Photo by Hilary Kinyua,wikicommons
I wanted to know what the ingredients were in the widely promoted “new” miracle anti-aging products. Since I have written seven editions of A Consumers’ Dictionary of Cosmetic Ingredients (Crown Publishers), I wanted to find out about the ingredients. I sent for various “free” samples of the products. I filled out my address and foolishly gave them my credit card number for the $4.95 “delivery fee”. A few days later, I looked at my monthly credit card bill and there were numerous debits for $89-$95 for my “Free samples” (To be automatically taken out every month).
While searching for “creams” I found another “free” site I was unknowingly paying $39 for each month for nearly a year. The site provided “free” access to very fine illustrations for use on the web.
I am not the only one who has fallen for the “Free Sample” pitch and find surprising charges later your credit site. I should have known better but I admit I am a prime target for scammers. I am widow over 65 years and a curious journalist.
The first big scam I became involved with is “The Grandma Scam.” I received a phone call from a deep-voiced, authoritative man who said I would have to bail my grandson out of jail in Peru. My grandson happened to be visiting ports aboard his maritime school ship.
A teenaged-sounding young male voice came on the phone asking for help pleading: “Please don’t tell my mother.”
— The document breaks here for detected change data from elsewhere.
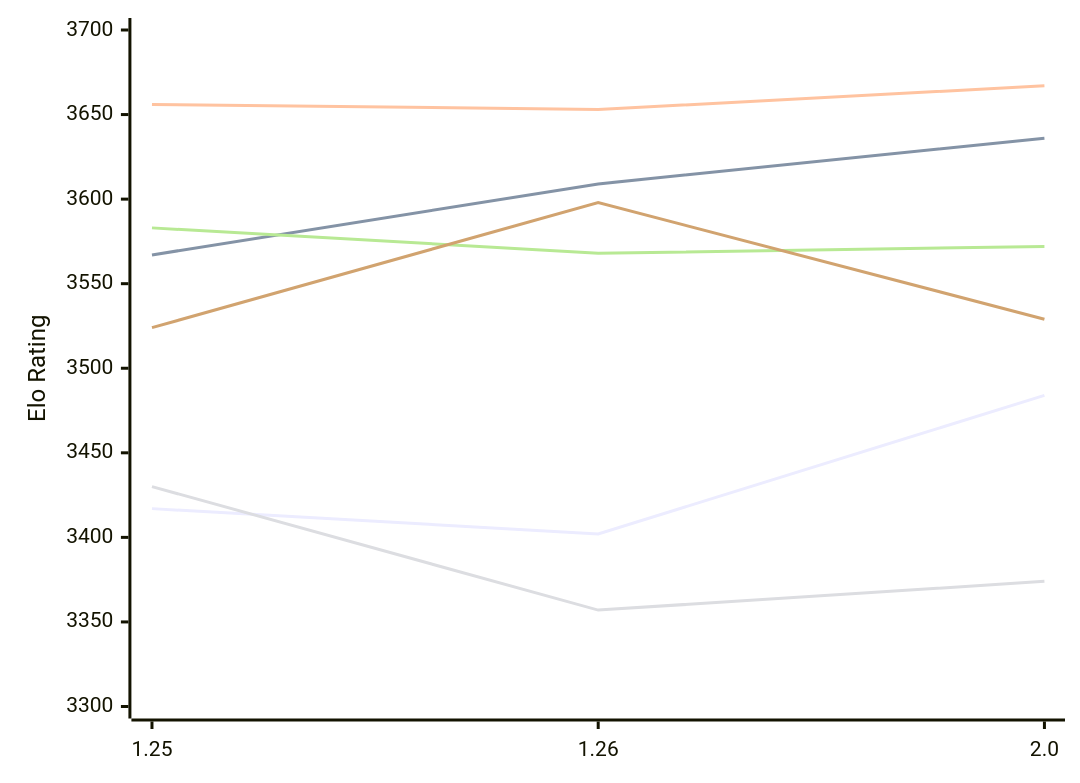
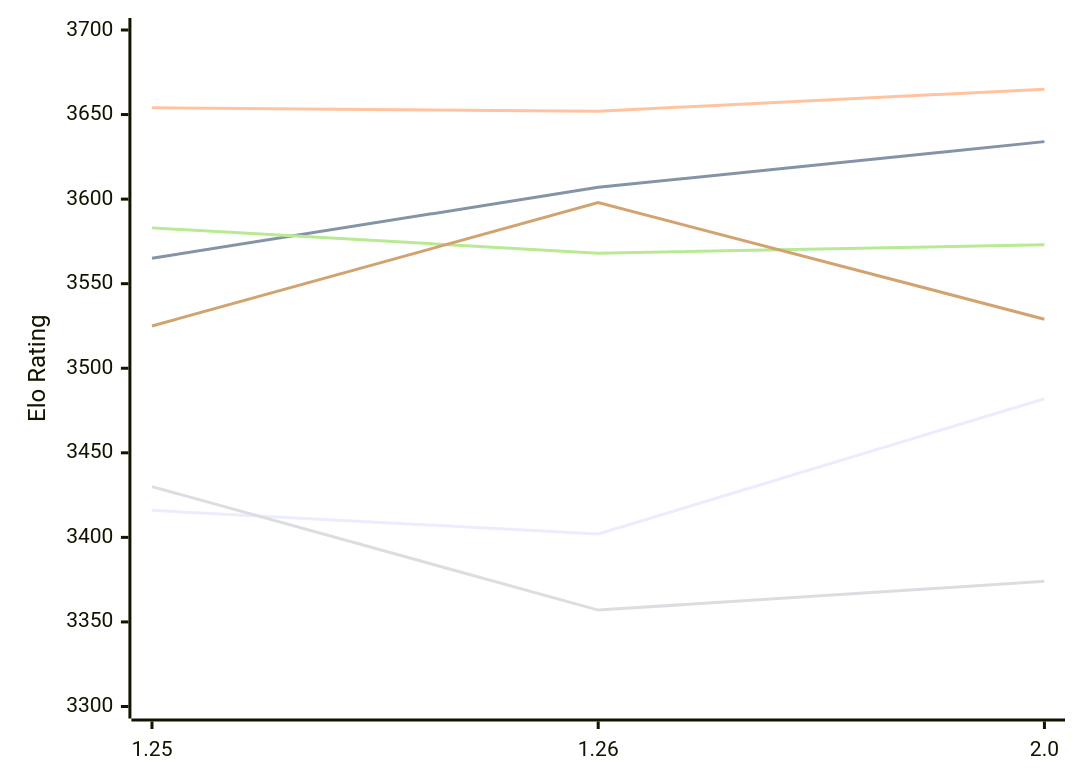
One commit to computer-chess-index/cci changed the first of 2 diagrams in engines/Caissa.md. Above: the diagram before and after it, drawn with Mermaid. The commit also changed other lines of this file, not shown here.

Commit message:
Update CCI Ratings (ELO VLTC) - 2026-11-27

````diff
--- a/engines/Caissa.md
+++ b/engines/Caissa.md
@@ -58,12 +58,12 @@
 ```mermaid
 %%{init: {"theme":"base","themeVariables":{"seriesColors:['#a3a3a3','#222221','#faa371']}}}%%
 xychart-beta
   x-axis ["1.25", "1.26", "2.0"]
   y-axis "Elo Rating" 3300 --> 3700
-  line "E1: STC (8.0+0.08s)" [3417, 3402, 3484]
-  line "E1: LTC (60.0+0.60s)" [3567, 3609, 3636]
-  line "E1: VLTC (2m24s+1.12s)" [3656, 3653, 3667]
+  line "E1: STC (8.0+0.08s)" [3416, 3402, 3482]
+  line "E1: LTC (60.0+0.60s)" [3565, 3607, 3634]
+  line "E1: VLTC (2m24s+1.12s)" [3654, 3652, 3665]
   line "P1: STC (8.0+0.08s)" [3430, 3357, 3374]
-  line "P1: LTC (60.0+0.60s)" [3583, 3568, 3572]
-  line "P1: VLTC (2m24s+1.12s)" [3524, 3598, 3529]
+  line "P1: LTC (60.0+0.60s)" [3583, 3568, 3573]
+  line "P1: VLTC (2m24s+1.12s)" [3525, 3598, 3529]
 ```
````
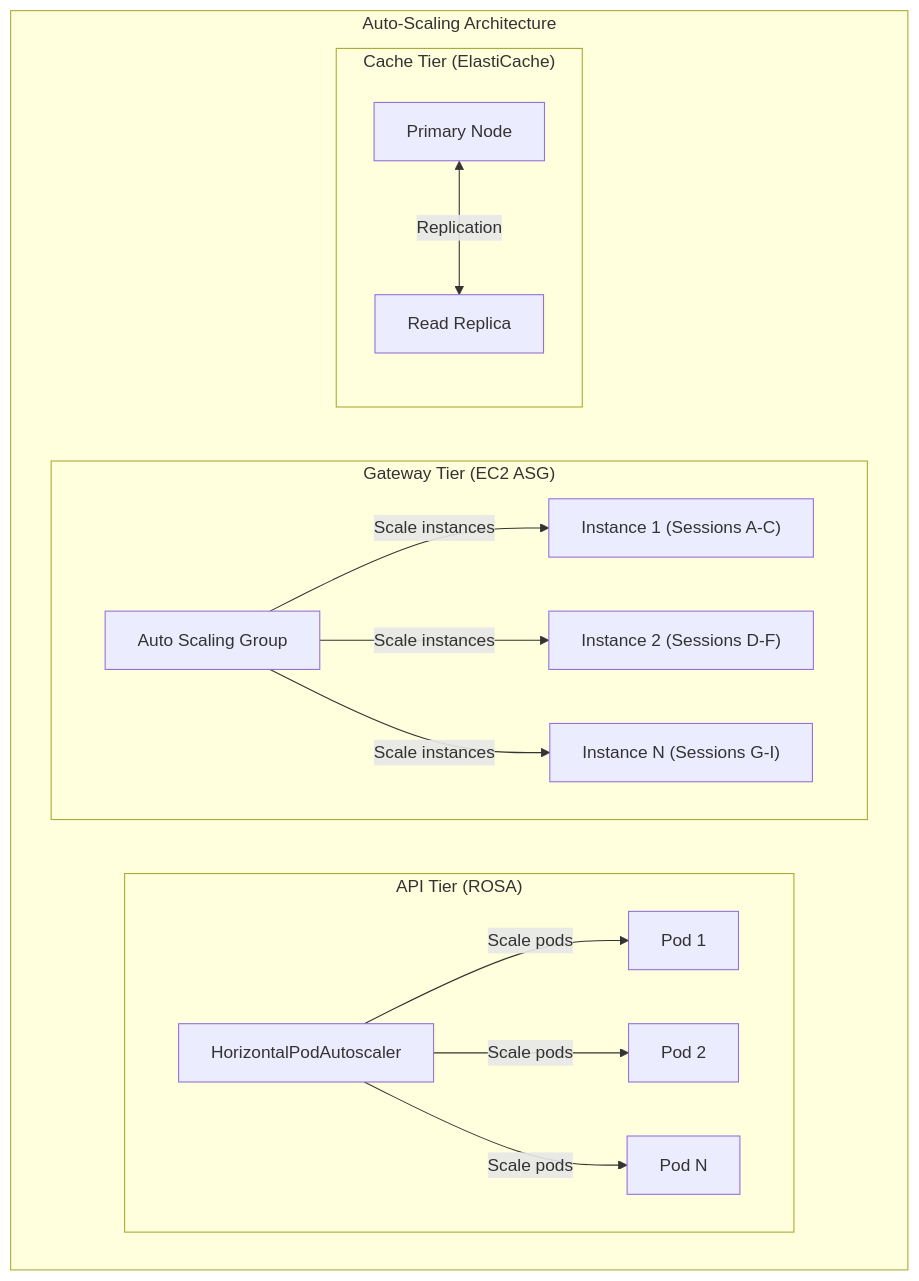
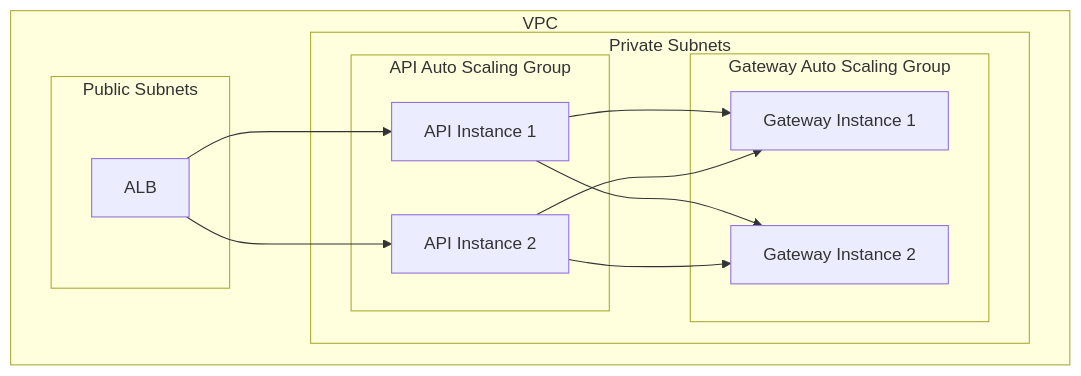
Before and after one commit to gurungabit/iast: the second of 2 diagrams in docs/AWS_DEPLOYMENT.md, drawn with Mermaid. The commit also changed other lines of this file and 33 other files, not shown here.

````diff
--- a/docs/AWS_DEPLOYMENT.md
+++ b/docs/AWS_DEPLOYMENT.md
@@ -150,29 +284,23 @@
 ```mermaid
 flowchart TB
-    subgraph Scaling["Auto-Scaling Architecture"]
-        subgraph API["API Tier (ROSA)"]
-            direction LR
-            Pod1["Pod 1"]
-            Pod2["Pod 2"]
-            PodN["Pod N"]
-            HPA["HorizontalPodAutoscaler"]
+    subgraph VPC["VPC"]
+        subgraph Public["Public Subnets"]
+            ALB["ALB"]
         end
-
-        subgraph Gateway["Gateway Tier (EC2 ASG)"]
-            direction LR
-            GW1["Instance 1 (Sessions A-C)"]
-            GW2["Instance 2 (Sessions D-F)"]
-            GWN["Instance N (Sessions G-I)"]
-            ASG["Auto Scaling Group"]
-        end
-
-        subgraph Cache["Cache Tier (ElastiCache)"]
-            Primary["Primary Node"]
-            Replica["Read Replica"]
+        
+        subgraph Private["Private Subnets"]
+            subgraph ASG_API["API Auto Scaling Group"]
+                API1["API Instance 1"]
+                API2["API Instance 2"]
+            end
+            
+            subgraph ASG_GW["Gateway Auto Scaling Group"]
+                GW1["Gateway Instance 1"]
+                GW2["Gateway Instance 2"]
+            end
         end
     end
-
-    HPA -->|"Scale pods"| Pod1 & Pod2 & PodN
-    ASG -->|"Scale instances"| GW1 & GW2 & GWN
-    Primary <-->|"Replication"| Replica
+    
+    ALB --> API1 & API2
+    API1 & API2 --> GW1 & GW2
 ```
````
I sent $1900 by Western Union. The deep voice man then called again and asked for more money. By then my daughter was at my house, grabbed the phone and told Deep-Voice to” get lost”. She reminded me my grandson doesn’t drink or get into trouble.
The next scam which took advantage of me: “You need your computer serviced.” It looked exactly like my computer maker’s site.
Since I am a writer and depend on my computer, I quickly agreed to their offer. The scammers got into my computer and fouled it up so it was unusable.
I had to go to The Geek Squad at Best Buy®. It took a week to fix. The Squad Tech said it was Chinese hackers who caused the problem but the original caller, I thought the man had an Indian Accent. He has called several times afterwards to ensnare me.
I ignore him but I don’t know if he or someone scammer tried to fool me again. Two days ago, I received a message from an American voice saying “Don’t Turn Off your computer or your hard drive will be wiped clean.” My screen was frozen but I immediate turned off the computer. When I turned it back on the same message was on the screen. I again turned off the computer and waited a half hour to restart it. Then it was fine.
I did not fall for the scam in which a middle-aged widower photographed with a young boy offered to be “my friend” on FACEBOOK. I did notice that the next would-be suitor, a few days later, was a different man but with the same boy.
I am wiser now. As my youngest son advised me:” Mom, there is no free lunch!” I will try, henceforth, to avoid “free offers.”.
If you get scammed, please, for the sake of the targets like me, report it on FACEBOOK or some site such as Consumer Reports (consumerreports.org) or Yelp (https://www.yelp.com).
I reported the anti-aging scam to the FTC which handles false advertising. Complaints help the FTC and other law enforcement agencies to bring scam artists to justice and put an end to unfair and misleading business practices. If you have a complaint, file it online or call 1-877-FTC-HELP.
Disputes that relate to marketplace issues experienced with the services or products a business provides contact The Better Business Bureau. (BBB.org).
If you have been bilked in a telemarketing scheme in which the U.S. Mail was used, or if you know about a scheme that should be investigated, inform your local postmaster or nearest Postal Inspector.
PS: I will report the about the chemical ingredients in anti-aging products in a forthcoming blog. The subject requires a lot of research. Hopefully, I won’t be delayed by another scam.